_Exercise instructions_: If a line in the entries below contains "align", copy it.

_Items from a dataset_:

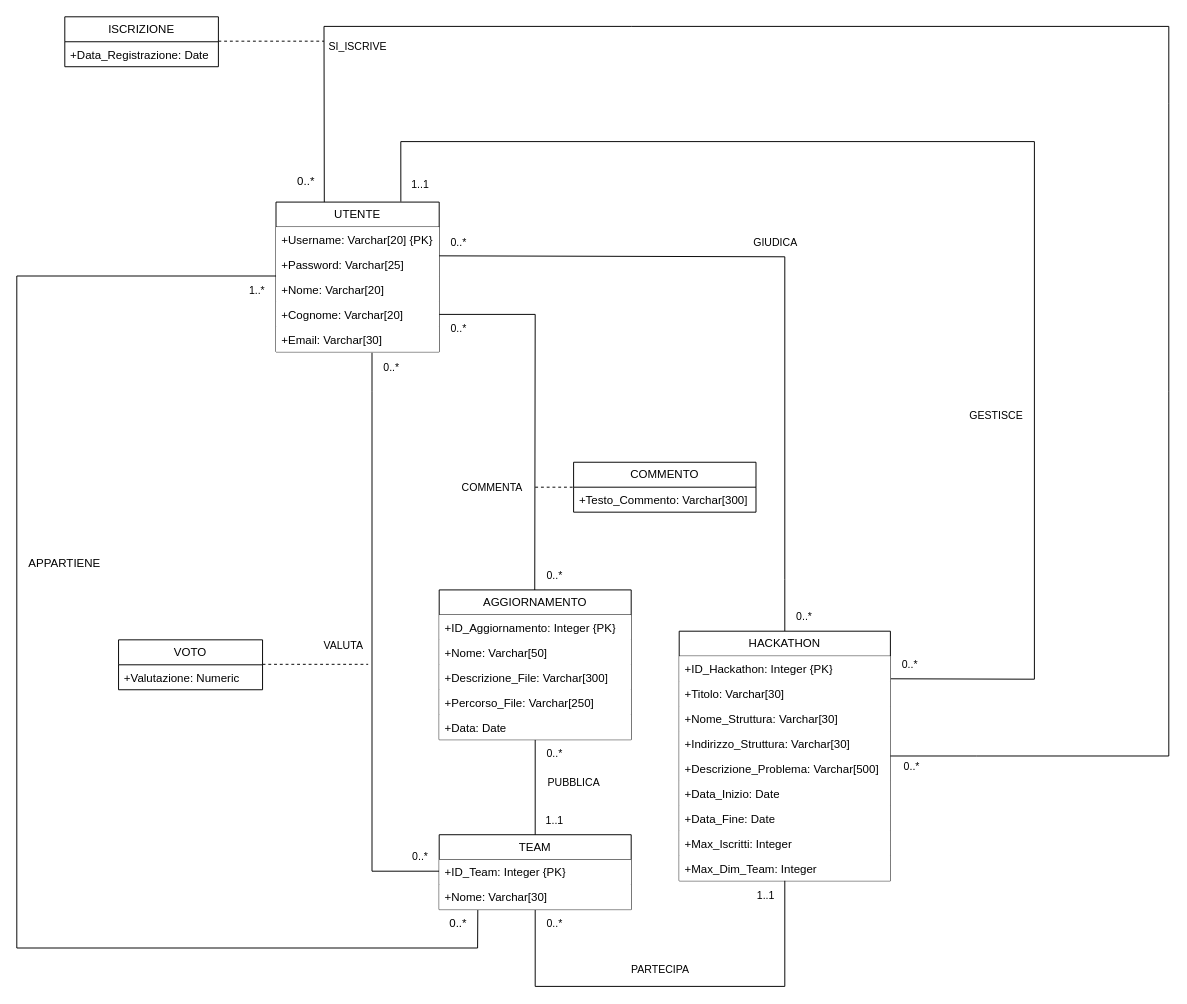
Before: Diagramma Hackathon Ristrutturato.drawio in galetizia/Progetto-DB, a draw.io diagram. Source tidied: cells renumbered, new cells numbered last; positions are measured from the earlier drawing's top-left corner, leaving out a move shared by most shapes. Both pictures are drawn from the tidied source at 96%, with x=0, y=0 at pixel (16, 16).
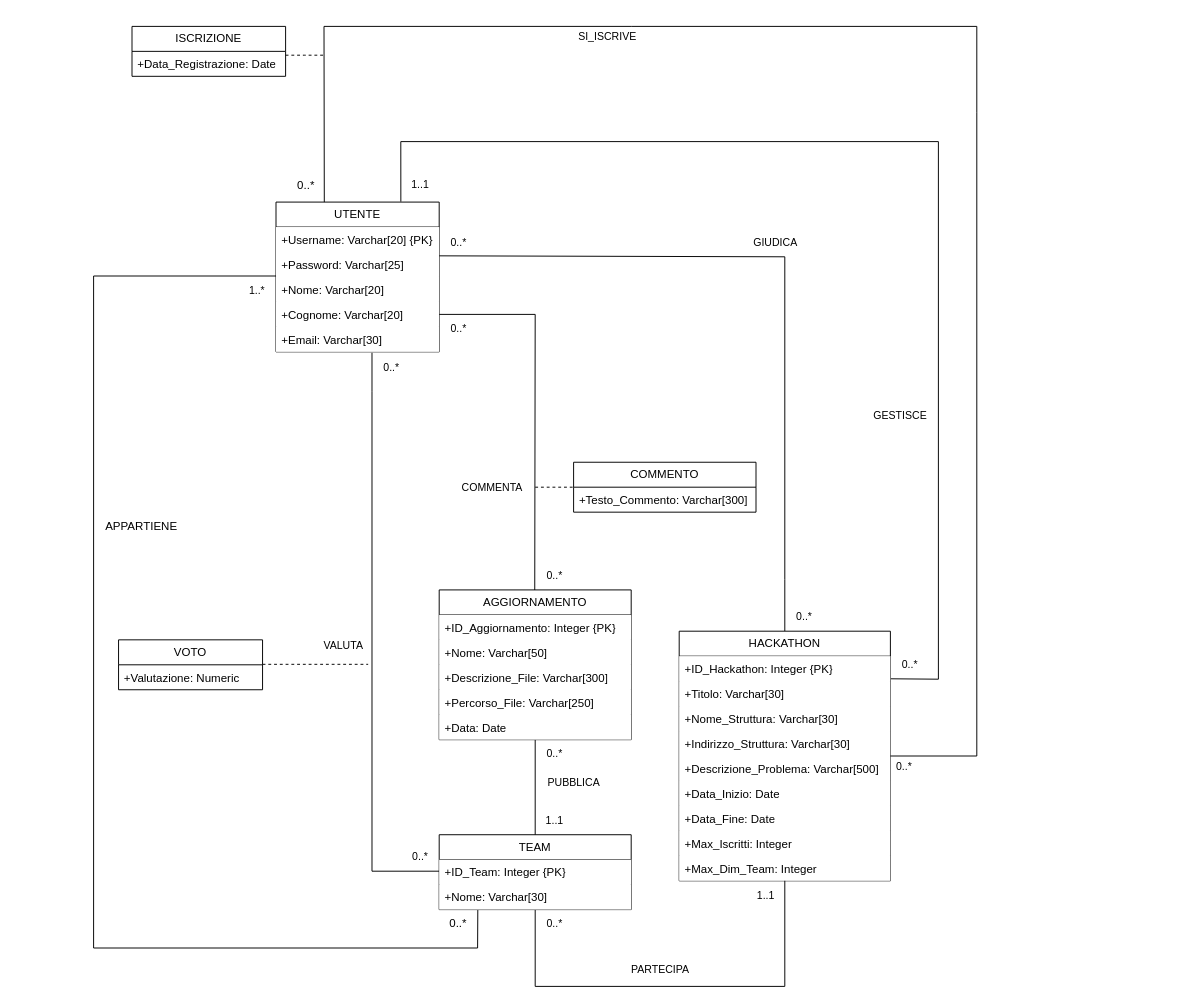
The same page after the edit.

Commit message (it also covers changes not shown here):
Aggiornata documentazione e sistemati diagrammi ulteriormente, quello ristrutturato è stato solo ristretto un pò poiché era troppo largo

The change refers to these unchanged cells:
```xml
<mxCell id="2" value="UTENTE" style="swimlane;fontStyle=0;horizontal=1;startSize=26;fillColor=default;whiteSpace=wrap;html=1;" parent="1" vertex="1">
  <mxGeometry x="270" y="193" width="170" height="156" as="geometry" />
</mxCell>
<mxCell id="4" value="+Password: Varchar[25]" style="text;strokeColor=none;fillColor=default;align=left;verticalAlign=top;spacingLeft=4;spacingRight=4;overflow=hidden;points=[[0,0.5],[1,0.5]];portConstraint=eastwest;whiteSpace=wrap;html=1;" parent="2" vertex="1">
  <mxGeometry y="52" width="170" height="26" as="geometry" />
</mxCell>
<mxCell id="12" value="+ID_Hackathon: Integer {PK}" style="text;strokeColor=none;fillColor=default;align=left;verticalAlign=top;spacingLeft=4;spacingRight=4;overflow=hidden;points=[[0,0.5],[1,0.5]];portConstraint=eastwest;whiteSpace=wrap;html=1;" parent="11" vertex="1">
  <mxGeometry y="26" width="220" height="26" as="geometry" />
</mxCell>
<mxCell id="64" value="0..*" style="text;html=1;whiteSpace=wrap;strokeColor=none;fillColor=none;align=center;verticalAlign=middle;rounded=0;" parent="1" vertex="1">
  <mxGeometry x="430" y="930" width="60" height="30" as="geometry" />
</mxCell>
```

The edit, as a diff of the source:
```diff
@@
     <mxCell id="10" style="edgeStyle=none;shape=connector;rounded=0;jettySize=auto;html=1;exitX=1;exitY=0.907;exitDx=0;exitDy=0;strokeColor=default;align=center;verticalAlign=middle;fontFamily=Helvetica;fontSize=11;fontColor=default;labelBackgroundColor=default;endArrow=none;exitPerimeter=0;entryX=0.765;entryY=-0.003;entryDx=0;entryDy=0;entryPerimeter=0;" parent="1" edge="1" source="12" target="2">
       <mxGeometry relative="1" as="geometry">
         <Array as="points">
-          <mxPoint x="1060" y="690" />
-          <mxPoint x="1060" y="130" />
+          <mxPoint x="960" y="690" />
+          <mxPoint x="960" y="130" />
           <mxPoint x="400" y="130" />
         </Array>
       </mxGeometry>
     </mxCell>
@@
     <mxCell id="36" value="GESTISCE" style="text;html=1;align=center;verticalAlign=middle;strokeColor=none;fillColor=none;fontFamily=Helvetica;fontSize=11;fontColor=default;labelBackgroundColor=default;" parent="1" vertex="1">
-      <mxGeometry x="980" y="400" width="80" height="30" as="geometry" />
+      <mxGeometry x="880" y="400" width="80" height="30" as="geometry" />
     </mxCell>
@@
     <mxCell id="54" style="endArrow=none;html=1;rounded=0;exitX=0.296;exitY=0;exitDx=0;exitDy=0;exitPerimeter=0;" parent="1" edge="1" source="2">
       <mxGeometry relative="1" as="geometry">
         <mxPoint x="910" y="770" as="targetPoint" />
         <Array as="points">
           <mxPoint x="320" y="10" />
           <mxPoint x="640" y="10" />
           <mxPoint x="820" y="10" />
-          <mxPoint x="1200" y="10" />
-          <mxPoint x="1200" y="90" />
-          <mxPoint x="1200" y="390" />
-          <mxPoint x="1200" y="770" />
+          <mxPoint x="1000" y="10" />
+          <mxPoint x="1000" y="100" />
           <mxPoint x="1000" y="770" />
         </Array>
       </mxGeometry>
     </mxCell>
@@
     <mxCell id="56" value="SI_ISCRIVE" style="edgeLabel;html=1;align=center;verticalAlign=middle;" parent="54" vertex="1">
       <mxGeometry x="-0.36" y="-1" relative="1" as="geometry">
-        <mxPoint x="-458" y="19" as="offset" />
+        <mxPoint x="-70" y="9" as="offset" />
       </mxGeometry>
     </mxCell>
@@
     <mxCell id="62" style="endArrow=none;html=1;rounded=0;exitX=0.837;exitY=0.016;exitDx=0;exitDy=0;exitPerimeter=0;entryX=0;entryY=0.962;entryDx=0;entryDy=0;entryPerimeter=0;" parent="1" edge="1" source="64" target="4">
       <mxGeometry relative="1" as="geometry">
         <Array as="points">
           <mxPoint x="480" y="970" />
-          <mxPoint y="970" />
-          <mxPoint y="270" />
+          <mxPoint x="80" y="970" />
+          <mxPoint x="80" y="270" />
         </Array>
       </mxGeometry>
     </mxCell>
     <mxCell id="63" value="APPARTIENE" style="text;html=1;whiteSpace=wrap;strokeColor=none;fillColor=none;align=center;verticalAlign=middle;rounded=0;" parent="1" vertex="1">
-      <mxGeometry x="20" y="555" width="60" height="30" as="geometry" />
+      <mxGeometry x="100" y="516" width="60" height="30" as="geometry" />
     </mxCell>
@@
     <mxCell id="65" value="ISCRIZIONE" style="swimlane;fontStyle=0;horizontal=1;startSize=26;fillColor=none;whiteSpace=wrap;html=1;" parent="1" vertex="1">
-      <mxGeometry x="50" width="160" height="52" as="geometry" />
+      <mxGeometry x="120" y="10" width="160" height="52" as="geometry" />
     </mxCell>
@@
-    <mxCell id="67" style="edgeStyle=none;shape=connector;rounded=0;orthogonalLoop=1;jettySize=auto;html=1;exitX=1;exitY=0.5;exitDx=0;exitDy=0;strokeColor=default;align=center;verticalAlign=middle;fontFamily=Helvetica;fontSize=11;fontColor=default;labelBackgroundColor=default;endArrow=none;dashed=1;" parent="1" edge="1">
+    <mxCell id="67" style="edgeStyle=none;shape=connector;rounded=0;orthogonalLoop=1;jettySize=auto;html=1;strokeColor=default;align=center;verticalAlign=middle;fontFamily=Helvetica;fontSize=11;fontColor=default;labelBackgroundColor=default;endArrow=none;dashed=1;" parent="1" edge="1">
       <mxGeometry relative="1" as="geometry">
-        <mxPoint x="210" y="25.4" as="sourcePoint" />
-        <mxPoint x="320" y="25.4" as="targetPoint" />
+        <mxPoint x="280" y="40" as="sourcePoint" />
+        <mxPoint x="320" y="40" as="targetPoint" />
+        <Array as="points">
+          <mxPoint x="300" y="40" />
+        </Array>
       </mxGeometry>
     </mxCell>
```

_Written answer_:
<mxCell id="4" value="+Password: Varchar[25]" style="text;strokeColor=none;fillColor=default;align=left;verticalAlign=top;spacingLeft=4;spacingRight=4;overflow=hidden;points=[[0,0.5],[1,0.5]];portConstraint=eastwest;whiteSpace=wrap;html=1;" parent="2" vertex="1">
<mxCell id="12" value="+ID_Hackathon: Integer {PK}" style="text;strokeColor=none;fillColor=default;align=left;verticalAlign=top;spacingLeft=4;spacingRight=4;overflow=hidden;points=[[0,0.5],[1,0.5]];portConstraint=eastwest;whiteSpace=wrap;html=1;" parent="11" vertex="1">
<mxCell id="64" value="0..*" style="text;html=1;whiteSpace=wrap;strokeColor=none;fillColor=none;align=center;verticalAlign=middle;rounded=0;" parent="1" vertex="1">
     <mxCell id="10" style="edgeStyle=none;shape=connector;rounded=0;jettySize=auto;html=1;exitX=1;exitY=0.907;exitDx=0;exitDy=0;strokeColor=default;align=center;verticalAlign=middle;fontFamily=Helvetica;fontSize=11;fontColor=default;labelBackgroundColor=default;endArrow=none;exitPerimeter=0;entryX=0.765;entryY=-0.003;entryDx=0;entryDy=0;entryPerimeter=0;" parent="1" edge="1" source="12" target="2">
     <mxCell id="36" value="GESTISCE" style="text;html=1;align=center;verticalAlign=middle;strokeColor=none;fillColor=none;fontFamily=Helvetica;fontSize=11;fontColor=default;labelBackgroundColor=default;" parent="1" vertex="1">
     <mxCell id="56" value="SI_ISCRIVE" style="edgeLabel;html=1;align=center;verticalAlign=middle;" parent="54" vertex="1">
     <mxCell id="63" value="APPARTIENE" style="text;html=1;whiteSpace=wrap;strokeColor=none;fillColor=none;align=center;verticalAlign=middle;rounded=0;" parent="1" vertex="1">
-    <mxCell id="67" style="edgeStyle=none;shape=connector;rounded=0;orthogonalLoop=1;jettySize=auto;html=1;exitX=1;exitY=0.5;exitDx=0;exitDy=0;strokeColor=default;align=center;verticalAlign=middle;fontFamily=Helvetica;fontSize=11;fontColor=default;labelBackgroundColor=default;endArrow=none;dashed=1;" parent="1" edge="1">
+    <mxCell id="67" style="edgeStyle=none;shape=connector;rounded=0;orthogonalLoop=1;jettySize=auto;html=1;strokeColor=default;align=center;verticalAlign=middle;fontFamily=Helvetica;fontSize=11;fontColor=default;labelBackgroundColor=default;endArrow=none;dashed=1;" parent="1" edge="1">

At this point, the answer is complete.